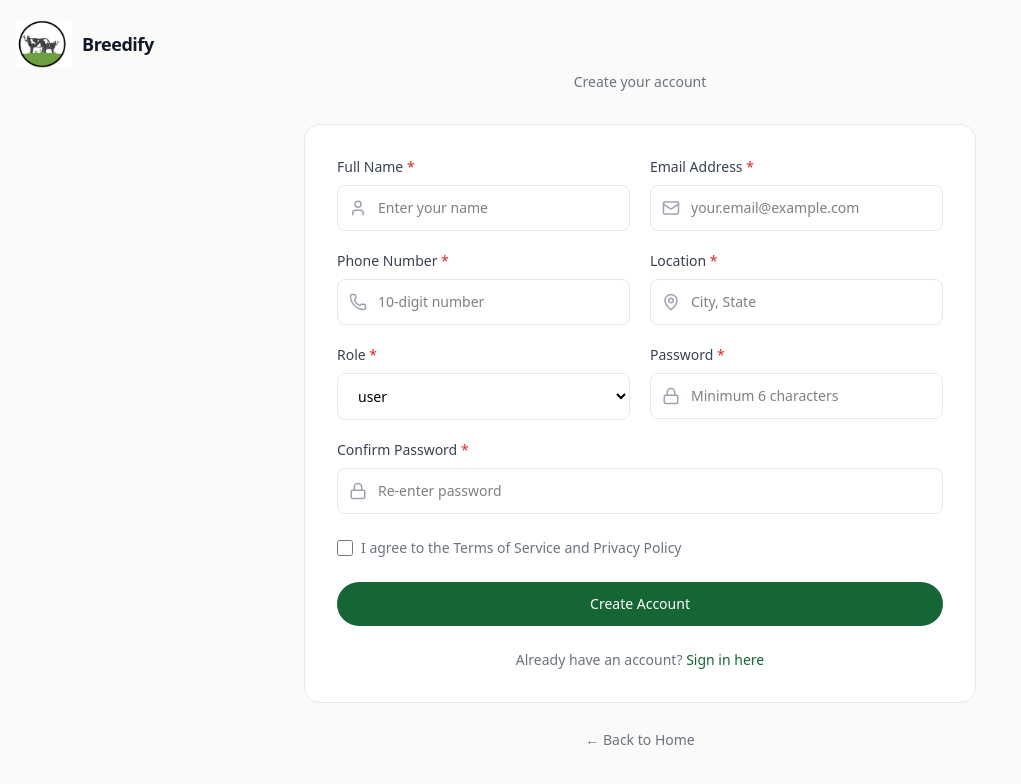
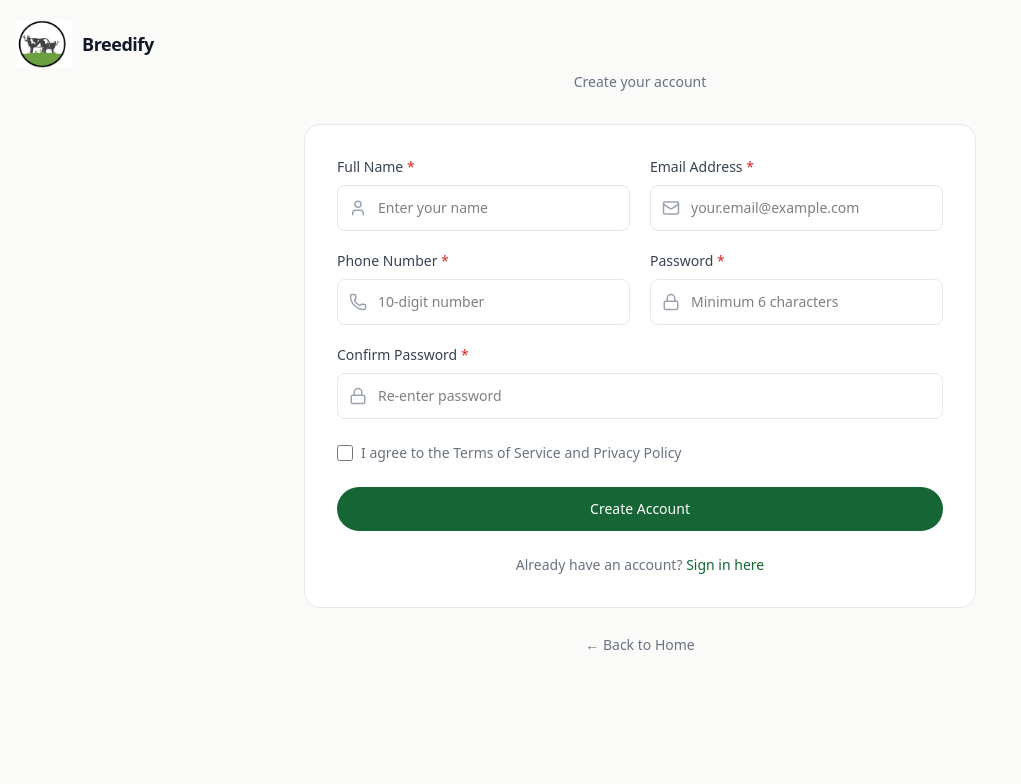
Before and after one commit to asshzzz/Breedify, a React (Vite) app in the folder frontend/: page /register in a window 1280 px wide. Shown: the top 784 px of the page, without its empty margins (0-1021 px from the left). Built offline with nearby package versions, Linux system fonts and the light colour scheme; no server answers.

Commit message:
Refactor user registration to set default role and remove location field

```diff
--- a/frontend/src/pages/Register.jsx
+++ b/frontend/src/pages/Register.jsx
@@ -1,6 +1,6 @@
 import React, { useState, useEffect } from 'react';
 import { Link, useNavigate } from 'react-router-dom';
-import { User, Mail, Lock, Phone, MapPin, AlertCircle, CheckCircle } from 'lucide-react';
+import { User, Mail, Lock, Phone, AlertCircle, CheckCircle } from 'lucide-react';
 import { authAPI, isAuthenticated } from '../api.js';
 import breedifyLogo from '../assets/breedify_logo.png';
 
@@ -11,9 +11,7 @@ const Register = () => {
     email: '',
     phone: '',
     password: '',
-    confirmPassword: '',
-    role: 'user',
-    location: ''
+    confirmPassword: ''
   });
   const [error, setError] = useState('');
   const [success, setSuccess] = useState('');
@@ -68,12 +66,6 @@ const Register = () => {
       return false;
     }
 
-    // Location validation
-    if (formData.location.trim().length < 2) {
-      setError('Please enter a valid location');
-      return false;
-    }
-
     return true;
   };
 
@@ -87,8 +79,8 @@ const Register = () => {
     setLoading(true);
 
     try {
-      // Prepare data for backend (remove confirmPassword)
-      const { confirmPassword, ...registrationData } = formData;
+      const { name, email, phone, password } = formData;
+      const registrationData = { name, email, phone, password };
 
       // Call register API from api.js
       const response = await authAPI.register(registrationData);
@@ -102,9 +94,7 @@ const Register = () => {
           email: '',
           phone: '',
           password: '',
-          confirmPassword: '',
-          role: 'user',
-          location: ''
+          confirmPassword: ''
         });
 
         // Redirect to login after 2 seconds
@@ -210,43 +200,6 @@ const Register = () => {
 
               <div>
                 <label className="block text-[#374151] text-sm font-medium mb-2">
-                  Location <span className="text-[#DC2626]">*</span>
-                </label>
-                <div className="relative">
-                  <MapPin className="absolute left-3 top-3.5 text-[#9CA3AF]" size={18} />
-                  <input
-                    type="text"
-                    name="location"
-                    value={formData.location}
-                    onChange={handleChange}
-                    className={inputClass}
-                    placeholder="City, State"
-                    disabled={loading}
-                    required
-                  />
-                </div>
-              </div>
-
-              <div>
-                <label className="block text-[#374151] text-sm font-medium mb-2">
-                  Role <span className="text-[#DC2626]">*</span>
-                </label>
-                <select
-                  name="role"
-                  value={formData.role}
-                  onChange={handleChange}
-                  className="w-full px-4 py-3 text-sm border border-[#E5E7EB] rounded-lg focus:ring-2 focus:ring-[#166534]/30 focus:border-[#166534] outline-none transition-colors"
-                  disabled={loading}
-                  required
-                >
-                  <option value="user">user</option>
-                  <option value="admin">Admin</option>
-                  <option value="Evaluator">Evaluator</option>
-                </select>
-              </div>
-
-              <div>
-                <label className="block text-[#374151] text-sm font-medium mb-2">
                   Password <span className="text-[#DC2626]">*</span>
                 </label>
                 <div className="relative">
```
Also changed, not shown: 1 other file (tests, documents, lock files or other folders).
========
## What the task asks
Write out the data above exactly as it appears, but without any image.

## Response below
Before and after one commit to asshzzz/Breedify, a React (Vite) app in the folder frontend/: page /register in a window 1280 px wide. Shown: the top 784 px of the page, without its empty margins (0-1021 px from the left). Built offline with nearby package versions, Linux system fonts and the light colour scheme; no server answers.

Commit message:
Refactor user registration to set default role and remove location field

```diff
--- a/frontend/src/pages/Register.jsx
+++ b/frontend/src/pages/Register.jsx
@@ -1,6 +1,6 @@
 import React, { useState, useEffect } from 'react';
 import { Link, useNavigate } from 'react-router-dom';
-import { User, Mail, Lock, Phone, MapPin, AlertCircle, CheckCircle } from 'lucide-react';
+import { User, Mail, Lock, Phone, AlertCircle, CheckCircle } from 'lucide-react';
 import { authAPI, isAuthenticated } from '../api.js';
 import breedifyLogo from '../assets/breedify_logo.png';
 
@@ -11,9 +11,7 @@ const Register = () => {
     email: '',
     phone: '',
     password: '',
-    confirmPassword: '',
-    role: 'user',
-    location: ''
+    confirmPassword: ''
   });
   const [error, setError] = useState('');
   const [success, setSuccess] = useState('');
@@ -68,12 +66,6 @@ const Register = () => {
       return false;
     }
 
-    // Location validation
-    if (formData.location.trim().length < 2) {
-      setError('Please enter a valid location');
-      return false;
-    }
-
     return true;
   };
 
@@ -87,8 +79,8 @@ const Register = () => {
     setLoading(true);
 
     try {
-      // Prepare data for backend (remove confirmPassword)
-      const { confirmPassword, ...registrationData } = formData;
+      const { name, email, phone, password } = formData;
+      const registrationData = { name, email, phone, password };
 
       // Call register API from api.js
       const response = await authAPI.register(registrationData);
@@ -102,9 +94,7 @@ const Register = () => {
           email: '',
           phone: '',
           password: '',
-          confirmPassword: '',
-          role: 'user',
-          location: ''
+          confirmPassword: ''
         });
 
         // Redirect to login after 2 seconds
@@ -210,43 +200,6 @@ const Register = () => {
 
               <div>
                 <label className="block text-[#374151] text-sm font-medium mb-2">
-                  Location <span className="text-[#DC2626]">*</span>
-                </label>
-                <div className="relative">
-                  <MapPin className="absolute left-3 top-3.5 text-[#9CA3AF]" size={18} />
-                  <input
-                    type="text"
-                    name="location"
-                    value={formData.location}
-                    onChange={handleChange}
-                    className={inputClass}
-                    placeholder="City, State"
-                    disabled={loading}
-                    required
-                  />
-                </div>
-              </div>
-
-              <div>
-                <label className="block text-[#374151] text-sm font-medium mb-2">
-                  Role <span className="text-[#DC2626]">*</span>
-                </label>
-                <select
-                  name="role"
-                  value={formData.role}
-                  onChange={handleChange}
-                  className="w-full px-4 py-3 text-sm border border-[#E5E7EB] rounded-lg focus:ring-2 focus:ring-[#166534]/30 focus:border-[#166534] outline-none transition-colors"
-                  disabled={loading}
-                  required
-                >
-                  <option value="user">user</option>
-                  <option value="admin">Admin</option>
-                  <option value="Evaluator">Evaluator</option>
-                </select>
-              </div>
-
-              <div>
-                <label className="block text-[#374151] text-sm font-medium mb-2">
                   Password <span className="text-[#DC2626]">*</span>
                 </label>
                 <div className="relative">
```
Also changed, not shown: 1 other file (tests, documents, lock files or other folders).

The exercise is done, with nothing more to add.